• _The problem_
How many lines in the entries below include the string "import"? Answer with the number only.

··· Recorded information

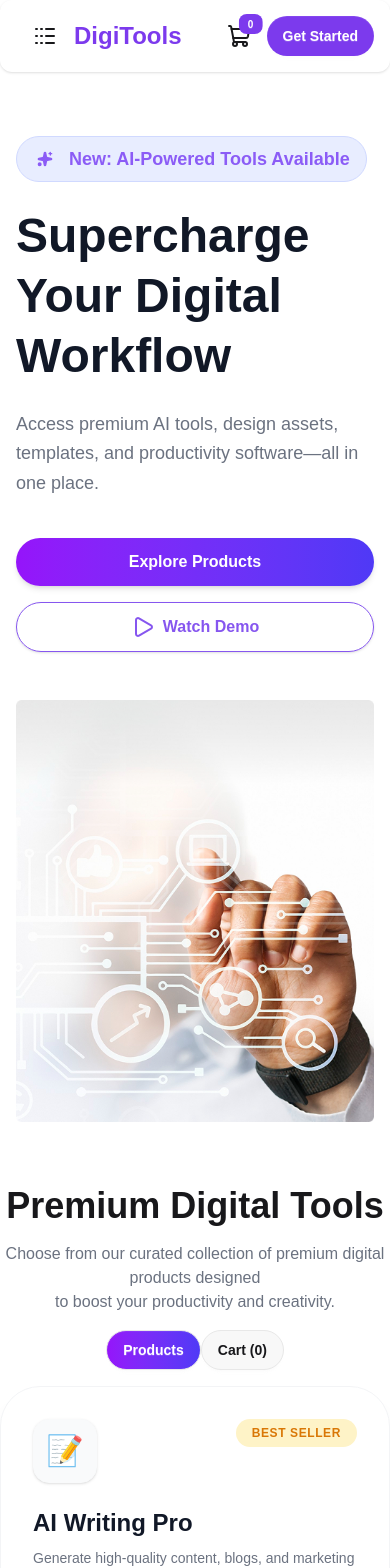
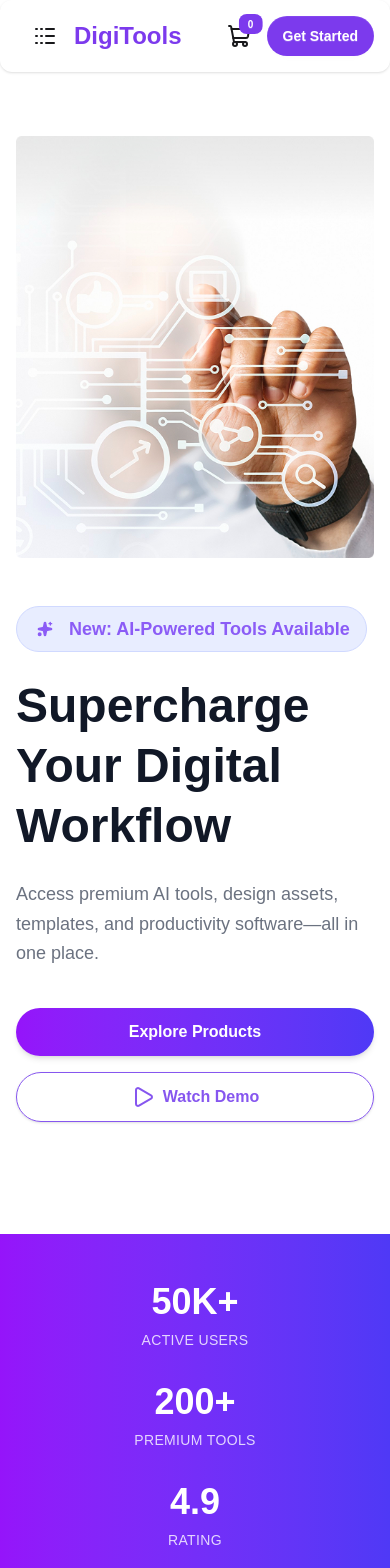
Before and after one commit to nmjakaria/digitools_platform, a React (Vite) app: page / in a window 390 px wide. Shown: the top 1568 px of the page. Built offline with nearby package versions, Linux system fonts and the light colour scheme.

Commit message:
Rating section added and some responsive css fixed

```diff
--- a/src/App.jsx
+++ b/src/App.jsx
@@ -6,6 +6,7 @@ import Banner from './components/BannerSection/Banner'
 import { ThreeCircles } from 'react-loader-spinner'
 import ProductCard from './components/CardSection/ProductCard'
 import { ToastContainer } from 'react-toastify'
+import Rating from './components/Rating/Rating'
 
 const fetchProducts = async () => {
   const res = await fetch('/productCardInfo.json');
@@ -15,19 +16,26 @@ const fetchProducts = async () => {
 function App() {
   const productsPromise = fetchProducts();
   const [selectedProducts, setSelectedProducts] = useState([]);
+  const [selectedType, setSelectedType] = useState("products");
 
   return (
     <>
       <Navbar selectedProducts={selectedProducts}
-        setSelectedProducts={setSelectedProducts}  ></Navbar>
+      setSelectedType={setSelectedType} ></Navbar>
       <Banner></Banner>
+      <Rating></Rating>
       <Suspense fallback={
         <div className="flex justify-center items-center py-20">
           <ThreeCircles height={80} width={80} color="#4fa94d" />
         </div>
       }>
-        <ProductCard productsPromise={productsPromise} selectedProducts={selectedProducts}
-        setSelectedProducts={setSelectedProducts} ></ProductCard>
+        <ProductCard
+          productsPromise={productsPromise}
+          selectedProducts={selectedProducts}
+          setSelectedProducts={setSelectedProducts}
+          selectedType={selectedType}
+          setSelectedType={setSelectedType}
+        ></ProductCard>
       </Suspense>
 
       <ToastContainer></ToastContainer>
--- a/src/components/BannerSection/Banner.jsx
+++ b/src/components/BannerSection/Banner.jsx
@@ -9,7 +9,7 @@ const Banner = () => {
                 <div className="grid md:grid-cols-2 gap-12 items-center">
 
                     {/* Left Content */}
-                    <div className="space-y-6 md:space-y-8 max-w-xl">
+                    <div className="order-2 md:order-1 space-y-6 md:space-y-8 max-w-xl">
                         <div className="inline-flex items-center gap-3 bg-[#E8EDFF] px-4 py-2 rounded-full border border-[#D0D9FF]">
                             <div className="relative flex items-center justify-center w-6 h-6">
                                 <span className="absolute inline-flex h-full w-full animate-ping rounded-full bg-[#8B5CF6] opacity-30"></span>
@@ -42,7 +42,7 @@ const Banner = () => {
                     </div>
 
                     {/* Right Image */}
-                    <div className="flex justify-center md:justify-end">
+                    <div className="order-1 md:order-2 flex justify-center md:justify-end">
                         <img
                             src={BannerImage}
                             alt="Banner"
--- a/src/components/CardSection/ProductCard.jsx
+++ b/src/components/CardSection/ProductCard.jsx
@@ -1,10 +1,10 @@
-import React, { use, useState } from 'react';
+import React, { use } from 'react';
 import AllProducts from './AllProducts';
 import CartProduct from './CartProduct';
 
-const ProductCard = ({ productsPromise, selectedProducts, setSelectedProducts }) => {
+const ProductCard = ({ productsPromise, selectedProducts, setSelectedProducts, selectedType, setSelectedType }) => {
     const products = use(productsPromise);
-    const [selectedType, setSelectedType] = useState("products");
+
     return (
         <div className='container mx-auto'>
             <div className='mb-4 text-center space-y-4'>
--- a/src/components/Navbar/Navbar.jsx
+++ b/src/components/Navbar/Navbar.jsx
@@ -1,7 +1,7 @@
 import { Logs, ShoppingCart } from 'lucide-react';
 import React from 'react';
 
-const Navbar = ({selectedProducts}) => {
+const Navbar = ({ selectedProducts, setSelectedType }) => {
     return (
         <div className='container mx-auto'>
             <div className="navbar bg-base-150 px-4 md:px-8 py-4 rounded-xl shadow-sm">
@@ -49,7 +49,7 @@ const Navbar = ({selectedProducts}) => {
                                 <span className="text-lg font-bold"> {selectedProducts.length} </span>
                                 <span className="text-info">Subtotal: ${selectedProducts.reduce((total, product) => total + product.price, 0)} </span>
                                 <div className="card-actions">
-                                    <button className="btn bg-[#7C3AED] text-white btn-block">View cart</button>
+                                    <button onClick={() => setSelectedType('Card')} className="btn bg-[#7C3AED] text-white btn-block">View cart</button>
                                 </div>
                             </div>
                         </div>
--- /dev/null
+++ b/src/components/Rating/Rating.jsx
@@ -0,0 +1,47 @@
+import React from 'react';
+
+const Rating = () => {
+    return (
+        <div className='bg-linear-to-l from-[#4F39F6] to-[#9514FA] '>
+            <section className="container mx-auto px-6 md:px-12 lg:px-16 my-12">
+                <div className="py-12 px-6 md:py-16">
+                    <div className="flex flex-col md:flex-row items-center justify-around gap-8 md:gap-4 text-white">
+
+                        {/* Active Users */}
+                        <div className="text-center flex-1">
+                            <h2 className="text-4xl md:text-5xl font-extrabold mb-2">50K+</h2>
+                            <p className="text-white/80 font-medium tracking-wide uppercase text-sm md:text-base">
+                                Active Users
+                            </p>
+                        </div>
+
+                        {/* Divider */}
+                        <div className="hidden md:block w-px h-16 bg-white/30"></div>
+
+                        {/* Premium Tools */}
+                        <div className="text-center flex-1">
+                            <h2 className="text-4xl md:text-5xl font-extrabold mb-2">200+</h2>
+                            <p className="text-white/80 font-medium tracking-wide uppercase text-sm md:text-base">
+                                Premium Tools
+                            </p>
+                        </div>
+
+                        {/* Divider */}
+                        <div className="hidden md:block w-px h-16 bg-white/30"></div>
+
+                        {/* Rating */}
+                        <div className="text-center flex-1">
+                            <h2 className="text-4xl md:text-5xl font-extrabold mb-2">4.9</h2>
+                            <p className="text-white/80 font-medium tracking-wide uppercase text-sm md:text-base">
+                                Rating
+                            </p>
+                        </div>
+
+                    </div>
+                </div>
+            </section>
+        </div>
+    );
+};
+
+export default Rating;
```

······

• _Exercise solution_
12